Fresh from the oven.
“Four des Navettes” is the name of the city’s oldest bakery, located near the Abbey of St. Victor. The famed boat-shaped, orange-flavoured cookies for which it is named have been baked here since 1781. Aficionados enjoy dunking them in coffee before gobbling them up.
The TGV races from Paris to Marseille in just over three hours. Air France has long since abandoned scheduled flights.
All cleaned up.
For years, Marseille’s refuse collectors were allowed to call it quits as soon as they had emptied all the garbage cans in their district and brought the garbage to the dump. This literally led to garbage truck races – at the expense of thoroughness. Things have since changed for the better – marooned garbage bags are no longer a regular sight on the city streets.

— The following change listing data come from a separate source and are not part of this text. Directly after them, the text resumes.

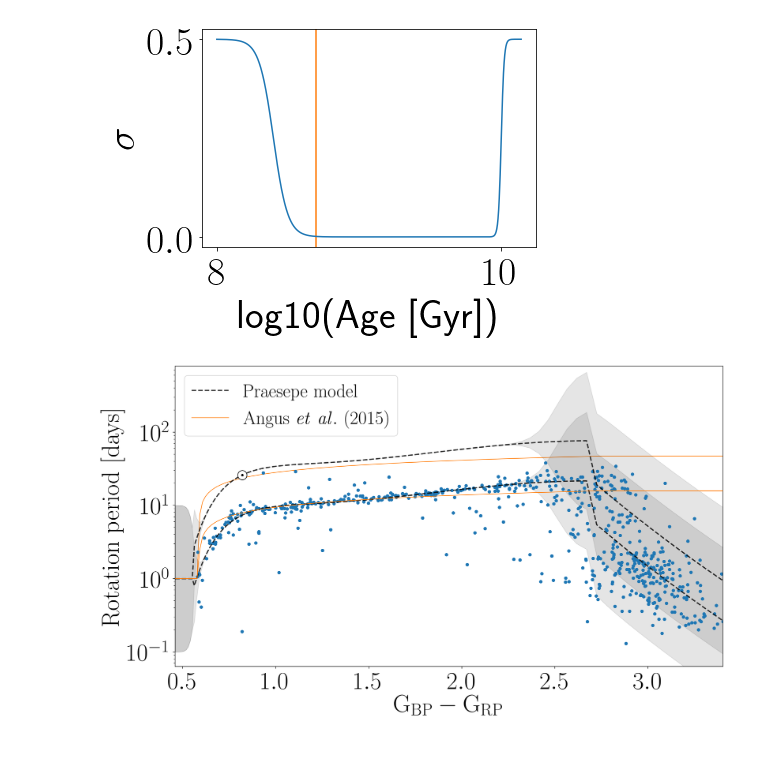
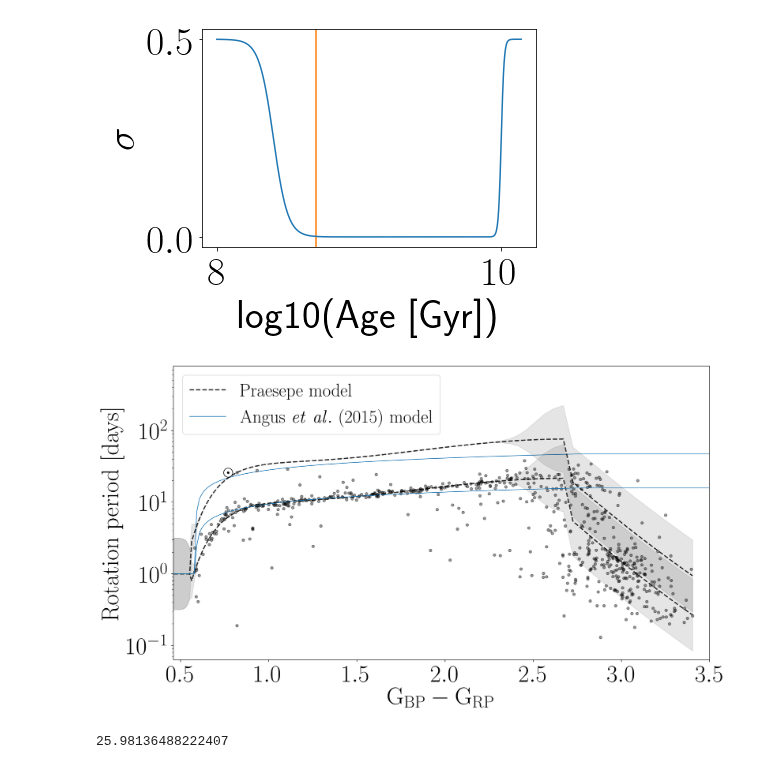
Before and after one commit to RuthAngus/stardate, a Jupyter notebook: paper/code/Fitting_Praesepe.ipynb, the cells around one changed output. Cells and saved outputs as stored; diff of their text form; code cells hidden in the pictures.

Commit message:
with Sun color=.82

```diff
--- a/paper/code/Fitting_Praesepe.ipynb
+++ b/paper/code/Fitting_Praesepe.ipynb
@@ -249,7 +247,7 @@ Text(0, 0.5, '$\\sigma$')
 [figure]
 # %%
 plt.figure(figsize=(16, 9), dpi=200)
-plt.plot(10**logbprp_sun, 10**logp_sun, ".", ms=9, zorder=1)
+plt.plot(10**logbprp_sun, 10**logp_sun, "k.", ms=9, zorder=1, alpha=.4)
 
 mean = bpl_model(bpl_result.x, xplot, np.ones_like(xplot)*np.log10(4.56*1e9))
 plt.plot(10**xplot, 10**mean, lw=2, zorder=2, color="k", ls="--", alpha=.8, rasterized=True)
@@ -260,10 +258,12 @@ plt.fill_between(10**xplot, 10**(mean - sigma), 10**(mean + sigma), color="k", a
 plt.plot(10**xplot, 10**mean, lw=2, color="k", ls="--", alpha=.8, rasterized=True,
         label="$\mathrm{Praesepe~model}$")
 
-plt.plot(10**sun_color, 10**sun_prot, "wo", markeredgecolor="k", ms=15, zorder=2, rasterized=True)
-plt.plot(10**sun_color, 10**sun_prot, ".k", zorder=2, rasterized=True)
+# plt.plot(10**sun_color, 10**sun_prot, "wo", markeredgecolor="k", ms=15, zorder=2, rasterized=True)
+# plt.plot(10**sun_color, 10**sun_prot, ".k", zorder=2, rasterized=True)
+plt.plot(.77, 10**sun_prot, "wo", markeredgecolor="k", ms=15, zorder=2, rasterized=True)
+plt.plot(.77, 10**sun_prot, ".k", zorder=2, rasterized=True)
 
-plt.xlim(10**(min(xplot)), 10**(max(xplot)))
+plt.xlim(10**(min(xplot)), 3.5)
 plt.ylim(10**-1.2, 10**2.9)
 
 plt.xlabel("$\mathrm{G_{BP} - G_{RP}}$")
@@ -275,34 +275,39 @@ def bv_2_bprp(bv):
     """
     Numbers from https://arxiv.org/pdf/1008.0815.pdf
     """
     a, b, c, d = .0981, 1.4290, -.0269, .0061  # sigma = .43
     return a + b*bv + c*bv**2 + d*bv**3
 
 
 def bprp_2_bv(bprp):
     """
     Try to find the analytic version of this, please!
     """
     bv_iter = np.linspace(0., 2., 10000)
     bprp_pred = [bv_2_bprp(bv) for bv in bv_iter]
     diffs = bprp - np.array(bprp_pred)
     return bv_iter[np.argmin(diffs**2)]
 
 import stardate.lhf as sdl
 
 xs = np.linspace(-.25, .6, 100)
 bv, log_periods_praesepe, log_periods_sun, log_sigs = [np.zeros_like(xs) for i in range(4)]
 for i, _x in enumerate(xs):
     bv[i] = bprp_2_bv(10**_x)
     log_periods_praesepe[i] = sdl.gyro_model(np.log10(625*1e6), bv[i])
     log_periods_sun[i] = sdl.gyro_model(np.log10(4.56*1e9), bv[i])
     log_sigs[i] = sdl.sigma(bv[i], 355)
 
-plt.plot(10**xs-.15, 10**log_periods_praesepe, color="C1", lw=1, zorder=3, ms=35, rasterized=True)
-plt.plot(10**xs-.15, 10**log_periods_sun, color="C1", lw=1, zorder=0, rasterized=True,
-         label="$\mathrm{Angus~{\it et~al.}~(2015)}$")
+plt.plot(10**xs-.15, 10**log_periods_praesepe, color="C0", lw=1, zorder=3, ms=35, rasterized=True)
+plt.plot(10**xs-.15, 10**log_periods_sun, color="C0", lw=1, zorder=0, rasterized=True,
+         label="$\mathrm{Angus~{\it et~al.}~(2015)~model}$")
 
 plt.legend(loc="upper left")
 plt.savefig("../praesepe.pdf")
 # %% [output]
-[figure, old version]
+[figure, new version]
+# %%
+import stardate.lhf as sdl
+print(10**sdl.gyro_model_praesepe(np.log10(4.56*1e9), .82))
+# %% [output]
+25.98136488222407
```
Also changed, not shown: parts of 1 cell of this notebook, 2 other files.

Plenty to shout about.
“Be still, Marseille, you’re too loud. I can no longer hear the sails in the harbour,” sang Colette Renaud in a famous 1950s chanson. Complaints about the raucous conversational tone that the natives tend to employ continue to be valid today.

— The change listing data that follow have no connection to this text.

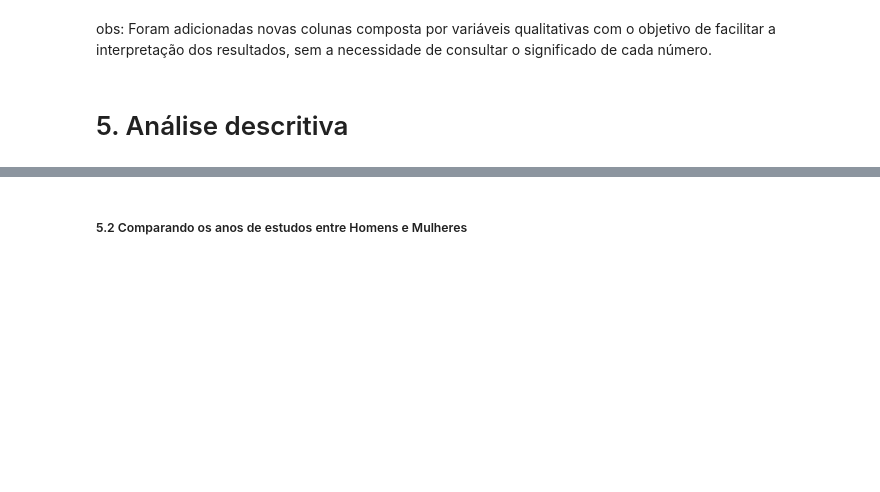
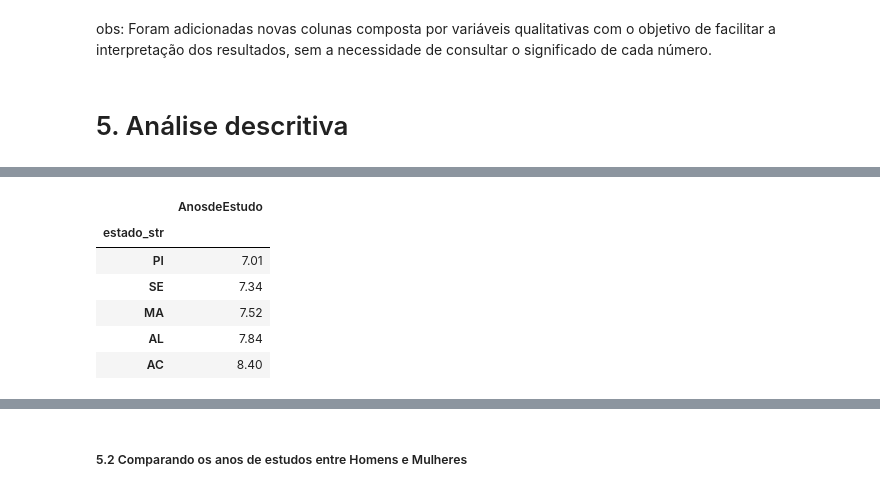
Before and after one commit to pedroogarcez/projeto_ibge, a Jupyter notebook: ibge_analise_de_dados.ipynb, the cells around one changed output, grey strips where cells are left out. Saved outputs shown, nothing was run; the diff lists cells and outputs as text; code cells hidden in the pictures; blank space fills up the shorter version.

```diff
--- a/ibge_analise_de_dados.ipynb
+++ b/ibge_analise_de_dados.ipynb
@@ -94,0 +120,11 @@ plt.ylabel('Frequência');
+# %%
+# Analisando os estados com menores médias de anos de estudo
+df[['estado_str','AnosdeEstudo']].groupby('estado_str').agg('mean').sort_values(by='AnosdeEstudo', ascending=True).head(5)
+# %% [output]
+|  | AnosdeEstudo |
+| estado_str |  |
+| PI | 7.01 |
+| SE | 7.34 |
+| MA | 7.52 |
+| AL | 7.84 |
+| AC | 8.40 |
```
Also changed, not shown: parts of 13 cells of this notebook.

Let it be.
Only 25% of the metropolitan Marseille region is actually developed. There are beaches in the middle of the city. Some people even use the basin at the Museum of European and Mediterranean Civilizations as an impromptu beach. Technically that’s against the rules, but doesn’t that just bolster the city’s rebellious image?